_ACTIVITY_:
Images excluded, return every record exactly as it reads.

********

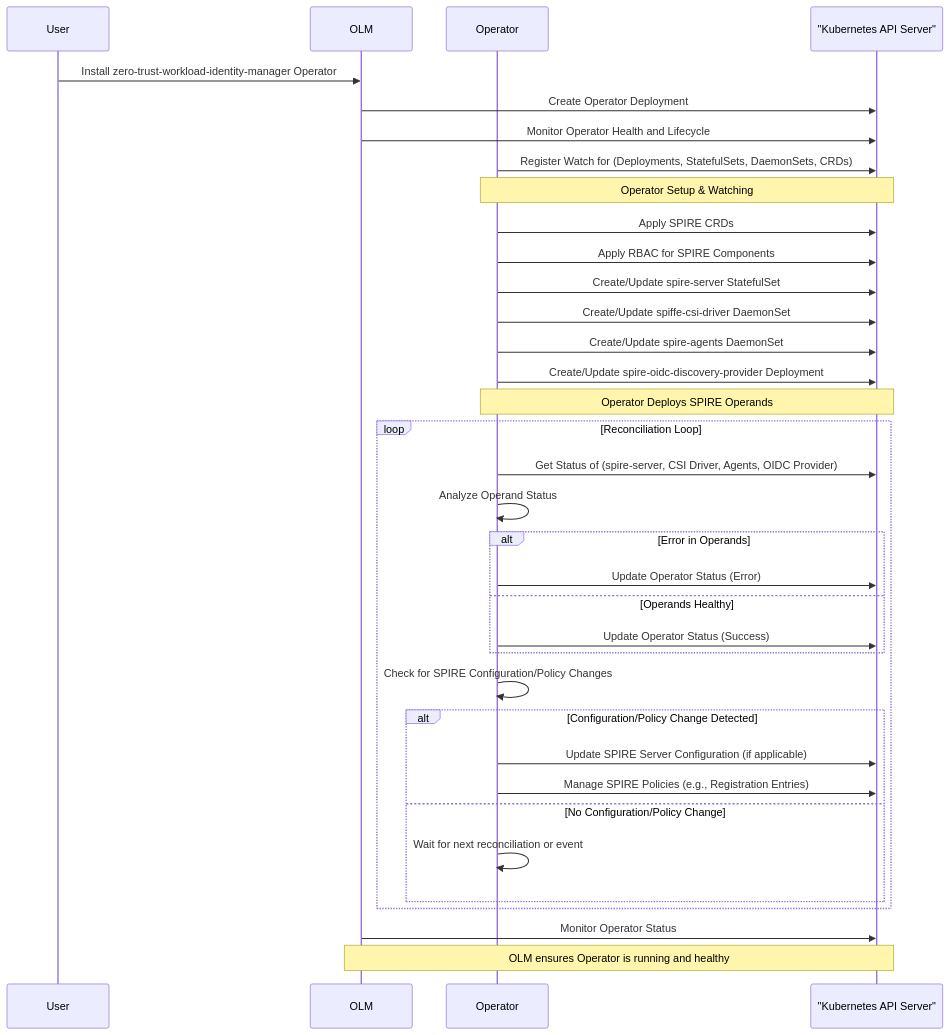
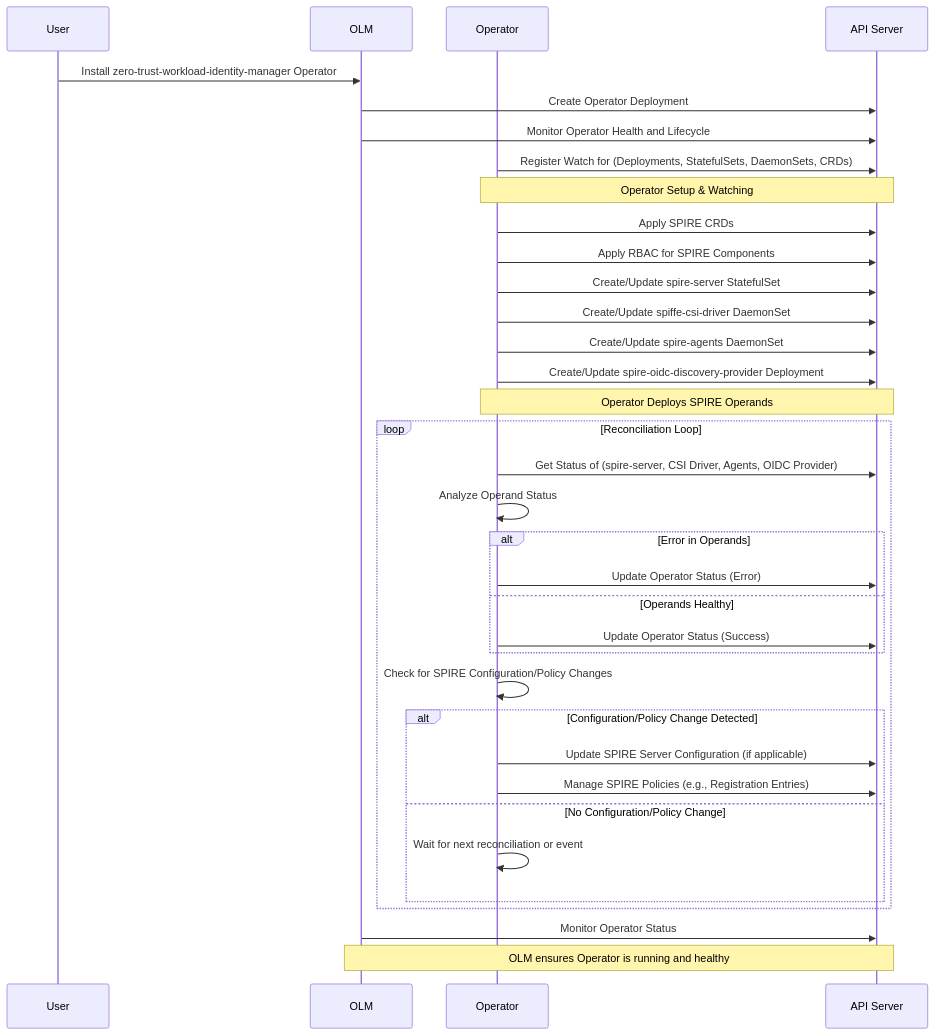
The diagram in enhancements/workload-identity-management/zero-trust-workload-identity-manager.md (openshift/enhancements), drawn with Mermaid before and after one commit. The commit also changed other lines of this file, not shown here.

Commit message:
removes the HA for spire servers from goals in TP

````diff
--- a/enhancements/workload-identity-management/zero-trust-workload-identity-manager.md
+++ b/enhancements/workload-identity-management/zero-trust-workload-identity-manager.md
@@ -177,46 +176,46 @@
 ```mermaid
 sequenceDiagram
     participant User
     participant OLM
     participant Operator
-    participant "Kubernetes API Server"
+    participant API Server
 
     User ->> OLM: Install zero-trust-workload-identity-manager Operator
-    OLM ->> "Kubernetes API Server": Create Operator Deployment
-    OLM ->> "Kubernetes API Server": Monitor Operator Health and Lifecycle
+    OLM ->> API Server: Create Operator Deployment
+    OLM ->> API Server: Monitor Operator Health and Lifecycle
 
-    Operator ->> "Kubernetes API Server": Register Watch for (Deployments, StatefulSets, DaemonSets, CRDs)
+    Operator ->> API Server: Register Watch for (Deployments, StatefulSets, DaemonSets, CRDs)
 
-    Note over Operator, "Kubernetes API Server": Operator Setup & Watching
+    Note over Operator, API Server: Operator Setup & Watching
 
-    Operator ->> "Kubernetes API Server": Apply SPIRE CRDs
-    Operator ->> "Kubernetes API Server": Apply RBAC for SPIRE Components
+    Operator ->> API Server: Apply SPIRE CRDs
+    Operator ->> API Server: Apply RBAC for SPIRE Components
 
-    Operator ->> "Kubernetes API Server": Create/Update spire-server StatefulSet
-    Operator ->> "Kubernetes API Server": Create/Update spiffe-csi-driver DaemonSet
-    Operator ->> "Kubernetes API Server": Create/Update spire-agents DaemonSet
-    Operator ->> "Kubernetes API Server": Create/Update spire-oidc-discovery-provider Deployment
+    Operator ->> API Server: Create/Update spire-server StatefulSet
+    Operator ->> API Server: Create/Update spiffe-csi-driver DaemonSet
+    Operator ->> API Server: Create/Update spire-agents DaemonSet
+    Operator ->> API Server: Create/Update spire-oidc-discovery-provider Deployment
 
-    Note over Operator, "Kubernetes API Server": Operator Deploys SPIRE Operands
+    Note over Operator, API Server: Operator Deploys SPIRE Operands
 
     loop Reconciliation Loop
-        Operator ->> "Kubernetes API Server": Get Status of (spire-server, CSI Driver, Agents, OIDC Provider)
+        Operator ->> API Server: Get Status of (spire-server, CSI Driver, Agents, OIDC Provider)
         Operator ->> Operator: Analyze Operand Status
         alt Error in Operands
-            Operator ->> "Kubernetes API Server": Update Operator Status (Error)
+            Operator ->> API Server: Update Operator Status (Error)
         else Operands Healthy
-            Operator ->> "Kubernetes API Server": Update Operator Status (Success)
+            Operator ->> API Server: Update Operator Status (Success)
         end
         Operator ->> Operator: Check for SPIRE Configuration/Policy Changes
         alt Configuration/Policy Change Detected
-            Operator ->> "Kubernetes API Server": Update SPIRE Server Configuration (if applicable)
-            Operator ->> "Kubernetes API Server": Manage SPIRE Policies (e.g., Registration Entries)
+            Operator ->> API Server: Update SPIRE Server Configuration (if applicable)
+            Operator ->> API Server: Manage SPIRE Policies (e.g., Registration Entries)
         else No Configuration/Policy Change
             Operator ->> Operator: Wait for next reconciliation or event
         end
     end
 
-    OLM ->> "Kubernetes API Server": Monitor Operator Status
-    Note over OLM, "Kubernetes API Server": OLM ensures Operator is running and healthy
+    OLM ->> API Server: Monitor Operator Status
+    Note over OLM, API Server: OLM ensures Operator is running and healthy
 
 ```
````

********

_EXERCISE OUTPUT_:
The diagram in enhancements/workload-identity-management/zero-trust-workload-identity-manager.md (openshift/enhancements), drawn with Mermaid before and after one commit. The commit also changed other lines of this file, not shown here.

Commit message:
removes the HA for spire servers from goals in TP

````diff
--- a/enhancements/workload-identity-management/zero-trust-workload-identity-manager.md
+++ b/enhancements/workload-identity-management/zero-trust-workload-identity-manager.md
@@ -177,46 +176,46 @@
 ```mermaid
 sequenceDiagram
     participant User
     participant OLM
     participant Operator
-    participant "Kubernetes API Server"
+    participant API Server
 
     User ->> OLM: Install zero-trust-workload-identity-manager Operator
-    OLM ->> "Kubernetes API Server": Create Operator Deployment
-    OLM ->> "Kubernetes API Server": Monitor Operator Health and Lifecycle
+    OLM ->> API Server: Create Operator Deployment
+    OLM ->> API Server: Monitor Operator Health and Lifecycle
 
-    Operator ->> "Kubernetes API Server": Register Watch for (Deployments, StatefulSets, DaemonSets, CRDs)
+    Operator ->> API Server: Register Watch for (Deployments, StatefulSets, DaemonSets, CRDs)
 
-    Note over Operator, "Kubernetes API Server": Operator Setup & Watching
+    Note over Operator, API Server: Operator Setup & Watching
 
-    Operator ->> "Kubernetes API Server": Apply SPIRE CRDs
-    Operator ->> "Kubernetes API Server": Apply RBAC for SPIRE Components
+    Operator ->> API Server: Apply SPIRE CRDs
+    Operator ->> API Server: Apply RBAC for SPIRE Components
 
-    Operator ->> "Kubernetes API Server": Create/Update spire-server StatefulSet
-    Operator ->> "Kubernetes API Server": Create/Update spiffe-csi-driver DaemonSet
-    Operator ->> "Kubernetes API Server": Create/Update spire-agents DaemonSet
-    Operator ->> "Kubernetes API Server": Create/Update spire-oidc-discovery-provider Deployment
+    Operator ->> API Server: Create/Update spire-server StatefulSet
+    Operator ->> API Server: Create/Update spiffe-csi-driver DaemonSet
+    Operator ->> API Server: Create/Update spire-agents DaemonSet
+    Operator ->> API Server: Create/Update spire-oidc-discovery-provider Deployment
 
-    Note over Operator, "Kubernetes API Server": Operator Deploys SPIRE Operands
+    Note over Operator, API Server: Operator Deploys SPIRE Operands
 
     loop Reconciliation Loop
-        Operator ->> "Kubernetes API Server": Get Status of (spire-server, CSI Driver, Agents, OIDC Provider)
+        Operator ->> API Server: Get Status of (spire-server, CSI Driver, Agents, OIDC Provider)
         Operator ->> Operator: Analyze Operand Status
         alt Error in Operands
-            Operator ->> "Kubernetes API Server": Update Operator Status (Error)
+            Operator ->> API Server: Update Operator Status (Error)
         else Operands Healthy
-            Operator ->> "Kubernetes API Server": Update Operator Status (Success)
+            Operator ->> API Server: Update Operator Status (Success)
         end
         Operator ->> Operator: Check for SPIRE Configuration/Policy Changes
         alt Configuration/Policy Change Detected
-            Operator ->> "Kubernetes API Server": Update SPIRE Server Configuration (if applicable)
-            Operator ->> "Kubernetes API Server": Manage SPIRE Policies (e.g., Registration Entries)
+            Operator ->> API Server: Update SPIRE Server Configuration (if applicable)
+            Operator ->> API Server: Manage SPIRE Policies (e.g., Registration Entries)
         else No Configuration/Policy Change
             Operator ->> Operator: Wait for next reconciliation or event
         end
     end
 
-    OLM ->> "Kubernetes API Server": Monitor Operator Status
-    Note over OLM, "Kubernetes API Server": OLM ensures Operator is running and healthy
+    OLM ->> API Server: Monitor Operator Status
+    Note over OLM, API Server: OLM ensures Operator is running and healthy
 
 ```
````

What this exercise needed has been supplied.